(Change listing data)
___
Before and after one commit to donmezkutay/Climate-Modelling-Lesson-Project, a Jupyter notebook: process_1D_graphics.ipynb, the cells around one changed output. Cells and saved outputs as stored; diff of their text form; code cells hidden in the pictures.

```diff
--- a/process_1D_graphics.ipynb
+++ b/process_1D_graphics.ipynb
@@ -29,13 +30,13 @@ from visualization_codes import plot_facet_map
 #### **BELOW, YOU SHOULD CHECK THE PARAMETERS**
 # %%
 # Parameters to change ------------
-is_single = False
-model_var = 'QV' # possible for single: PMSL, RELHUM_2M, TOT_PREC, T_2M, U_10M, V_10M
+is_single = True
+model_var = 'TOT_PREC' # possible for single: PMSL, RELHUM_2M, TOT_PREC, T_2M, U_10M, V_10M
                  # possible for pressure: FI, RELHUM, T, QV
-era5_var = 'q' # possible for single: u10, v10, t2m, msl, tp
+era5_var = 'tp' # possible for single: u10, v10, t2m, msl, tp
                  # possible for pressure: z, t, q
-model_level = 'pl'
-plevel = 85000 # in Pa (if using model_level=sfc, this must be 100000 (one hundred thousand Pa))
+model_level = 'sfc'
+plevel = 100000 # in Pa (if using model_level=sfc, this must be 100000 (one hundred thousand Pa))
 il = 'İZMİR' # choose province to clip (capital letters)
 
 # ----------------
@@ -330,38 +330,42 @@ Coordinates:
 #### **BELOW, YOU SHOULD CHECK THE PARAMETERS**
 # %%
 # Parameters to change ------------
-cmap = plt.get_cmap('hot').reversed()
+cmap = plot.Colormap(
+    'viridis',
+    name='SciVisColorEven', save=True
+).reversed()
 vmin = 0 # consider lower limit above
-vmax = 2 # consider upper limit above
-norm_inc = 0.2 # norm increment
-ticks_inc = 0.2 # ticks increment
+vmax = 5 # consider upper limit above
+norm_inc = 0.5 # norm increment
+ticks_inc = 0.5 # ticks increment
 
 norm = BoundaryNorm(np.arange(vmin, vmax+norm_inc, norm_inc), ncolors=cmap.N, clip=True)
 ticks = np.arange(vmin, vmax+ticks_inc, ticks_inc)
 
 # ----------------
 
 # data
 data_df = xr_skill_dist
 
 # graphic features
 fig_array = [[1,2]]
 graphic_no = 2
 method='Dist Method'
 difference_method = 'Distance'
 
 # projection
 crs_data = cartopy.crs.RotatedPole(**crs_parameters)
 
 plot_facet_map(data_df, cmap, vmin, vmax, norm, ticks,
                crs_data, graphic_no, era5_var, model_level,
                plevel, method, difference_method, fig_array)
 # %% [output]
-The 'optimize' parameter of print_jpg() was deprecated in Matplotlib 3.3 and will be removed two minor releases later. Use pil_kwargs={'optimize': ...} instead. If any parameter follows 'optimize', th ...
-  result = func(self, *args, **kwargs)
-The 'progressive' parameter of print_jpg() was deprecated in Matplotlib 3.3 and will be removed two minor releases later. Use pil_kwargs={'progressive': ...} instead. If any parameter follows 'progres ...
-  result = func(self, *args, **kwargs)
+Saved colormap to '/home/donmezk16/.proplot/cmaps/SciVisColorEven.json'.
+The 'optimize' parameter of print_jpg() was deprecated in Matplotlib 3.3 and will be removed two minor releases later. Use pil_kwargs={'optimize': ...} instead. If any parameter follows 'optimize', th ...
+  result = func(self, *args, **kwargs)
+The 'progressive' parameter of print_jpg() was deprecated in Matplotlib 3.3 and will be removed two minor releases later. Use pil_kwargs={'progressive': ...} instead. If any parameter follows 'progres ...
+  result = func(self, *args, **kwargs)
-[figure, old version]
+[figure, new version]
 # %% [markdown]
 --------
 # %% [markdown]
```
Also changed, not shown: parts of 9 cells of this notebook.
___
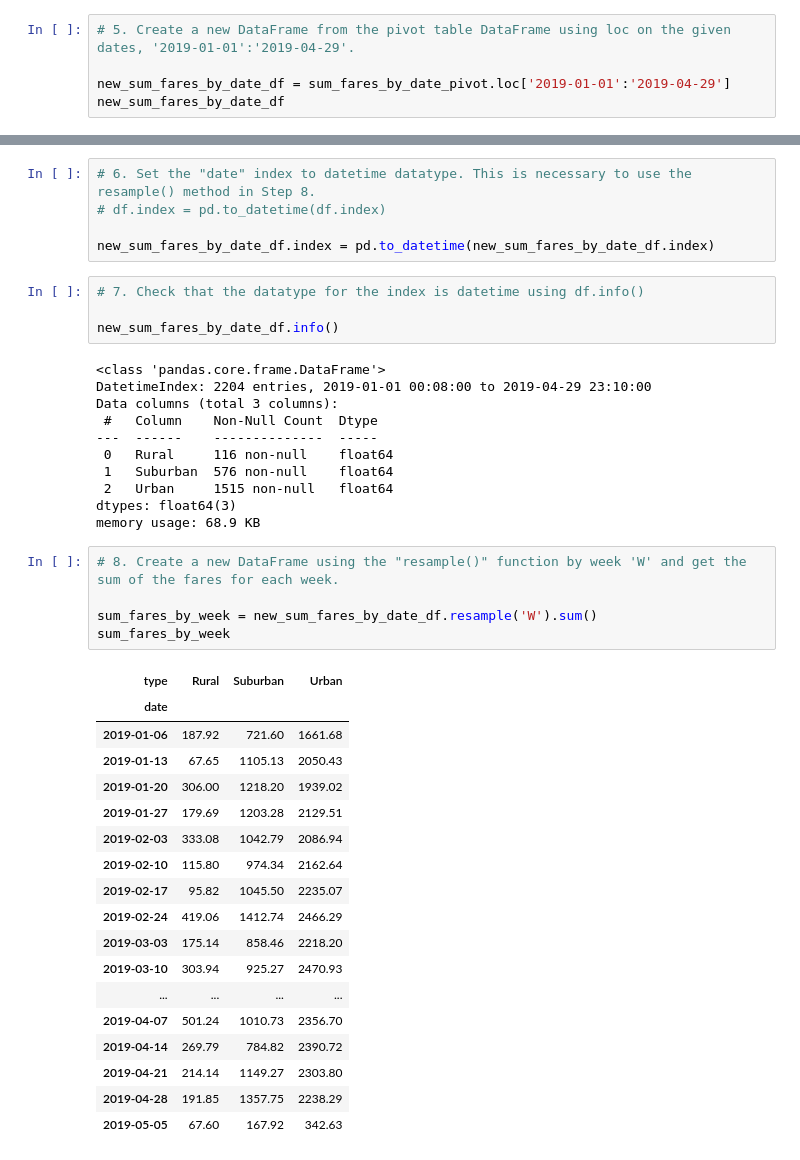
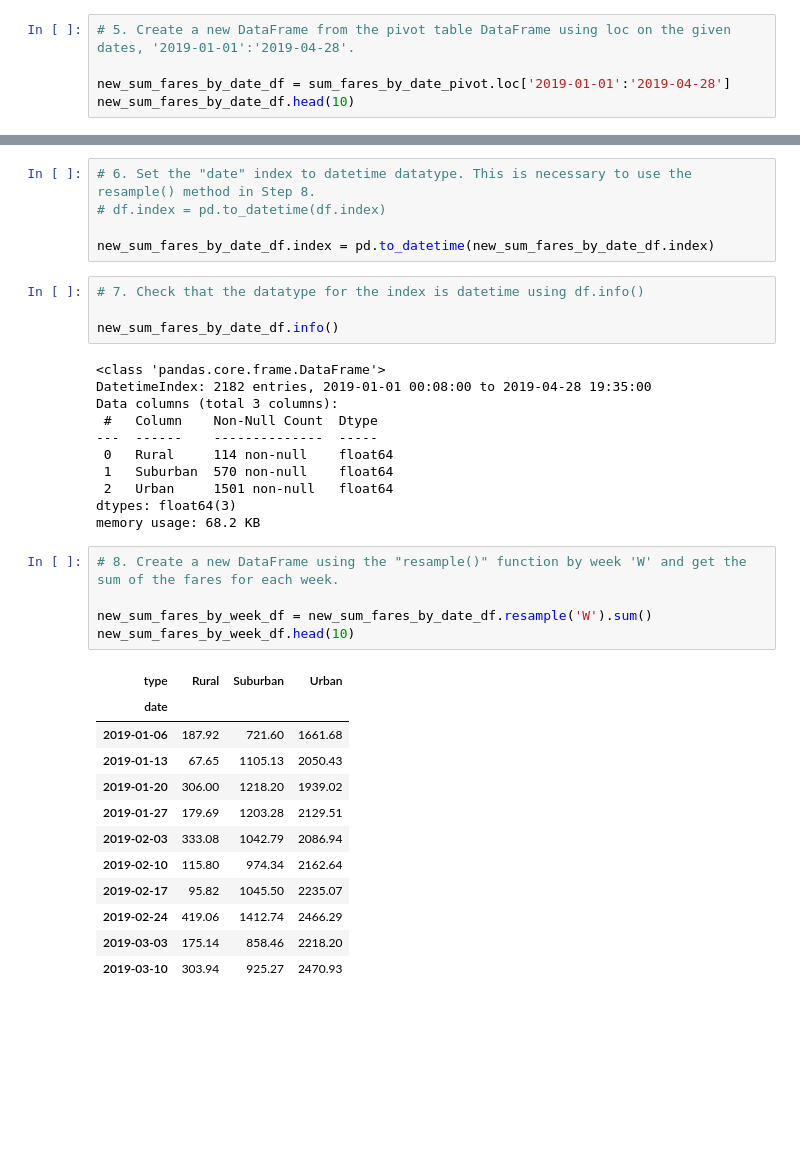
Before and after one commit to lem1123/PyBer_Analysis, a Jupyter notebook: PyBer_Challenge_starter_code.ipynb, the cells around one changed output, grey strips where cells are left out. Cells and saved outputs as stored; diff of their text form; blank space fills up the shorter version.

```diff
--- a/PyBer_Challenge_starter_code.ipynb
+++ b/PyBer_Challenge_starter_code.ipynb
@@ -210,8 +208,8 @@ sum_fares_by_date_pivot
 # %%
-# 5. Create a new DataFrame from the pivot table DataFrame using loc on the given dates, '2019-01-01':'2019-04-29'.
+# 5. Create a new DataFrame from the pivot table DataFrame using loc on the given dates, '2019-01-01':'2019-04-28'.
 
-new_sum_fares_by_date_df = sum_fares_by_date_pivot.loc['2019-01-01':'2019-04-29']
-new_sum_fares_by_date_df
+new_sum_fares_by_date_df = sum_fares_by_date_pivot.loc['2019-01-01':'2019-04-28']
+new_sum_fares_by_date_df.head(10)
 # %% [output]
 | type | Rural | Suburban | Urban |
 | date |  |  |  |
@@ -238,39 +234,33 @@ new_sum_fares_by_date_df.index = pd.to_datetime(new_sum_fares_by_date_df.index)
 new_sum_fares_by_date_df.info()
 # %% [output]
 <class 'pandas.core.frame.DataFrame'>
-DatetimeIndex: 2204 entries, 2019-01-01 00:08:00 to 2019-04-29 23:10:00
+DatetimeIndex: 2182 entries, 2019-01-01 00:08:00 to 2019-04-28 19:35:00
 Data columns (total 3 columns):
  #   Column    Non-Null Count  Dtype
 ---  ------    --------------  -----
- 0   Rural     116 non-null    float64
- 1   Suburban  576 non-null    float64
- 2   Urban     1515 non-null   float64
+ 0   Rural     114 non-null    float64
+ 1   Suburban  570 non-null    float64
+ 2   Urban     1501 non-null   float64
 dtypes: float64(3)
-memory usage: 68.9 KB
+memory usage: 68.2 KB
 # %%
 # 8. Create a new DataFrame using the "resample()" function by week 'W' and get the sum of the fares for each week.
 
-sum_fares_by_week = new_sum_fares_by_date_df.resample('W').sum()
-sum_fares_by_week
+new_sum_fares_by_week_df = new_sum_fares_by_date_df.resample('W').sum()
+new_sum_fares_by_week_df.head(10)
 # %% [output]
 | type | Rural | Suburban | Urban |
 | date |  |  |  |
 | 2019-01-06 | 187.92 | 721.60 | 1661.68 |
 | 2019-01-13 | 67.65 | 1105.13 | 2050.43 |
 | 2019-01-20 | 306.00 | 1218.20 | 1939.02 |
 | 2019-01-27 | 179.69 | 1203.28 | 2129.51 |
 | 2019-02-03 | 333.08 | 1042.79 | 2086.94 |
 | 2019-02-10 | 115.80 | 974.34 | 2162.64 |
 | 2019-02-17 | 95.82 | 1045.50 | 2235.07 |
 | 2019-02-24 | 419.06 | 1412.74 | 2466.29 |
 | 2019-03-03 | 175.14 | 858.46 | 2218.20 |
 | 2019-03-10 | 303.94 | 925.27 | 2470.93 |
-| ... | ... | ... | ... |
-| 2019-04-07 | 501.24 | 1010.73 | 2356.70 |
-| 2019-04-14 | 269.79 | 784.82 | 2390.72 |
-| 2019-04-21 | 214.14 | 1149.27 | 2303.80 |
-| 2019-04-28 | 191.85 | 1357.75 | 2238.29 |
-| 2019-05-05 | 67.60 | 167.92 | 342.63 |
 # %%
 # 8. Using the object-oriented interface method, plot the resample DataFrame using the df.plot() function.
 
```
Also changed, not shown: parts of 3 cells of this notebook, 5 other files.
___
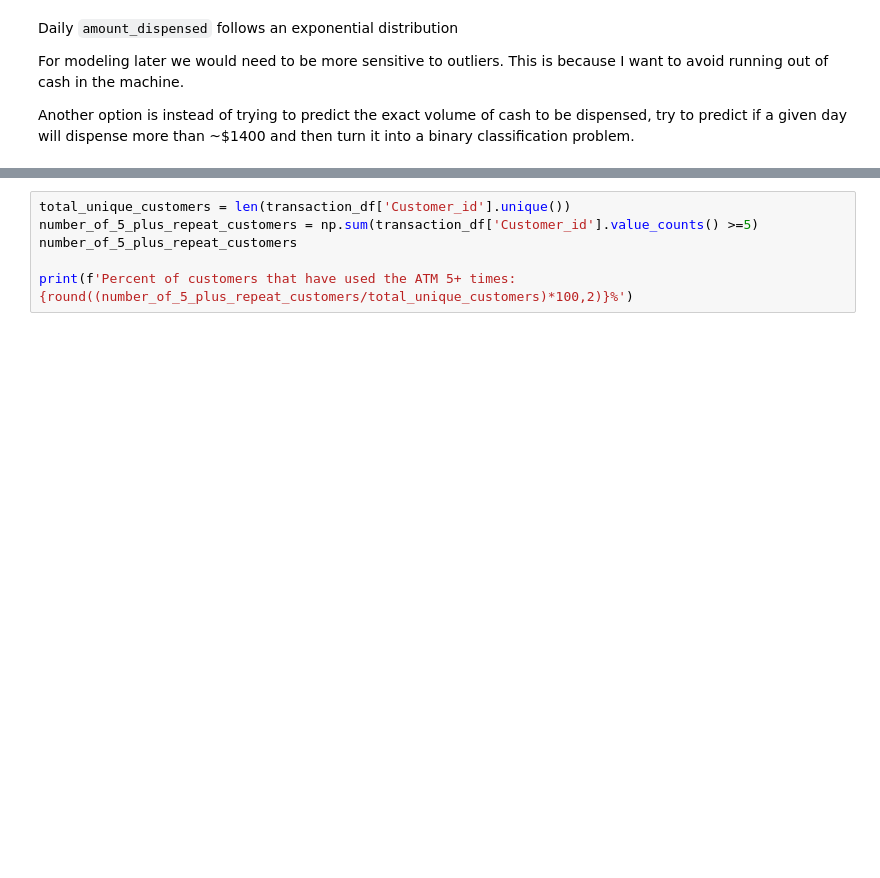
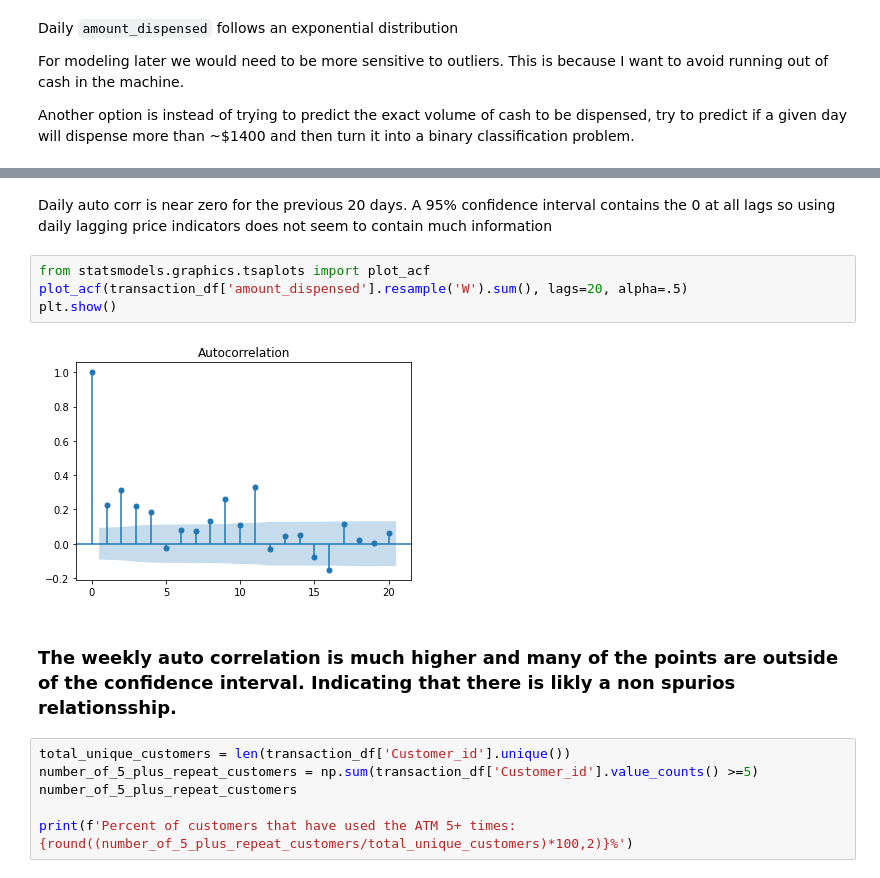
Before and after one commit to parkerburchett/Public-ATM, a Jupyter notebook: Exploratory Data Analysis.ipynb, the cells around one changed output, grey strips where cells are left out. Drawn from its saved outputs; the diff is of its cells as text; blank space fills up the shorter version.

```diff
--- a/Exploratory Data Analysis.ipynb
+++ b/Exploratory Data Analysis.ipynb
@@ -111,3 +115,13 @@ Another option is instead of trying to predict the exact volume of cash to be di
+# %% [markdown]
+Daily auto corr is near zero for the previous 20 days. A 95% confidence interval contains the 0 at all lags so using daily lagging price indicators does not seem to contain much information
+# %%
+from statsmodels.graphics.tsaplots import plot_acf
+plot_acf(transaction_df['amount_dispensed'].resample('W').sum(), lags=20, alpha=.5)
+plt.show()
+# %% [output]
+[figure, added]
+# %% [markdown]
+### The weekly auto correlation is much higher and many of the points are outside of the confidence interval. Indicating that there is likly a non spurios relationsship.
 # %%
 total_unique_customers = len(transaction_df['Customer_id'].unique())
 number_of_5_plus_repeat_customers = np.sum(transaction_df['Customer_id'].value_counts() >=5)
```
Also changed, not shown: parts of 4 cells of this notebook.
___
Task directions
When a line of the records has the word "interval", pick it out and copy it.

Answer box
+Daily auto corr is near zero for the previous 20 days. A 95% confidence interval contains the 0 at all lags so using daily lagging price indicators does not seem to contain much information
+### The weekly auto correlation is much higher and many of the points are outside of the confidence interval. Indicating that there is likly a non spurios relationsship.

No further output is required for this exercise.